Mentions: Although meteorological thresholds for weather could be local or region-specific [3, 4, 8], the use of a local or monitor-specific definition of heat wave would exclude many rural and agricultural areas, important target populations for Florida’s public health services. Regional heat waves were considered using the seven National Weather Service (NWS) regions in Florida (Fig 1). In this analysis, the Keys region (KEY) was combined with the Miami region (MFL), resulting in six regions. Using NWS regions provides an inherent method for communicating extreme heat alerts through the NWS alert system, a major interest of FDOH.


Identifying Heat Waves in Florida: Considerations of Missing Weather Data.

Leary E, Young LJ, DuClos C, Jordan MM - PLoS ONE (2015)

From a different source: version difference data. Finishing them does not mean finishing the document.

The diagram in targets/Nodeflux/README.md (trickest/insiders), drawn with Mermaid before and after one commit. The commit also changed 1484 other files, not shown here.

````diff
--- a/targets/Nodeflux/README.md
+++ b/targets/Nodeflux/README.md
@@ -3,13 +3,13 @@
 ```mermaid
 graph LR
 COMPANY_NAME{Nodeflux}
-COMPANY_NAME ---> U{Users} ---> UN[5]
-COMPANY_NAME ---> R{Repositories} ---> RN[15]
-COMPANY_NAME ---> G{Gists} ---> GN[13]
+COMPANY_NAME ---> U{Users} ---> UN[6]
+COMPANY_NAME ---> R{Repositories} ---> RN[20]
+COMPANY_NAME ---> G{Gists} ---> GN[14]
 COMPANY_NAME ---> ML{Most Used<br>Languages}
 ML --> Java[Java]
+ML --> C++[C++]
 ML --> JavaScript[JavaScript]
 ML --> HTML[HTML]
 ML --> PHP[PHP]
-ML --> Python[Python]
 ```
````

National Weather Service regions and locations of FCC monitors within Florida.
© Copyright Policy
Related In: Results  -  Collection

License
Show All Figures
getmorefigures.php?uid=PMC4664249&req=5

pone.0143471.g001: National Weather Service regions and locations of FCC monitors within Florida.
Mentions: Although meteorological thresholds for weather could be local or region-specific [3, 4, 8], the use of a local or monitor-specific definition of heat wave would exclude many rural and agricultural areas, important target populations for Florida’s public health services. Regional heat waves were considered using the seven National Weather Service (NWS) regions in Florida (Fig 1). In this analysis, the Keys region (KEY) was combined with the Miami region (MFL), resulting in six regions. Using NWS regions provides an inherent method for communicating extreme heat alerts through the NWS alert system, a major interest of FDOH.

Bottom Line: In addition to ignoring missing data, temporal, spatial, and spatio-temporal models are described and utilized to impute missing historical weather data from 1973 to 2012 from 43 Florida weather monitors.The differences observed are related to the amount of missingness during June, July, and August, the warmest months of the warm season (April through September).A heat wave definition that incorporates information from all monitors is advised.

View Article: PubMed Central - PubMed

Affiliation: School of Natural Resources and Environment, University of Florida, PO Box 116455, Gainesville, FL, 32611, United States of America.

ABSTRACT

Background: Using current climate models, regional-scale changes for Florida over the next 100 years are predicted to include warming over terrestrial areas and very likely increases in the number of high temperature extremes. No uniform definition of a heat wave exists. Most past research on heat waves has focused on evaluating the aftermath of known heat waves, with minimal consideration of missing exposure information.

Objectives: To identify and discuss methods of handling and imputing missing weather data and how those methods can affect identified periods of extreme heat in Florida.

Methods: In addition to ignoring missing data, temporal, spatial, and spatio-temporal models are described and utilized to impute missing historical weather data from 1973 to 2012 from 43 Florida weather monitors. Calculated thresholds are used to define periods of extreme heat across Florida.

Results: Modeling of missing data and imputing missing values can affect the identified periods of extreme heat, through the missing data itself or through the computed thresholds. The differences observed are related to the amount of missingness during June, July, and August, the warmest months of the warm season (April through September).

Conclusions: Missing data considerations are important when defining periods of extreme heat. Spatio-temporal methods are recommended for data imputation. A heat wave definition that incorporates information from all monitors is advised.

Show MeSH
Related in: MedlinePlus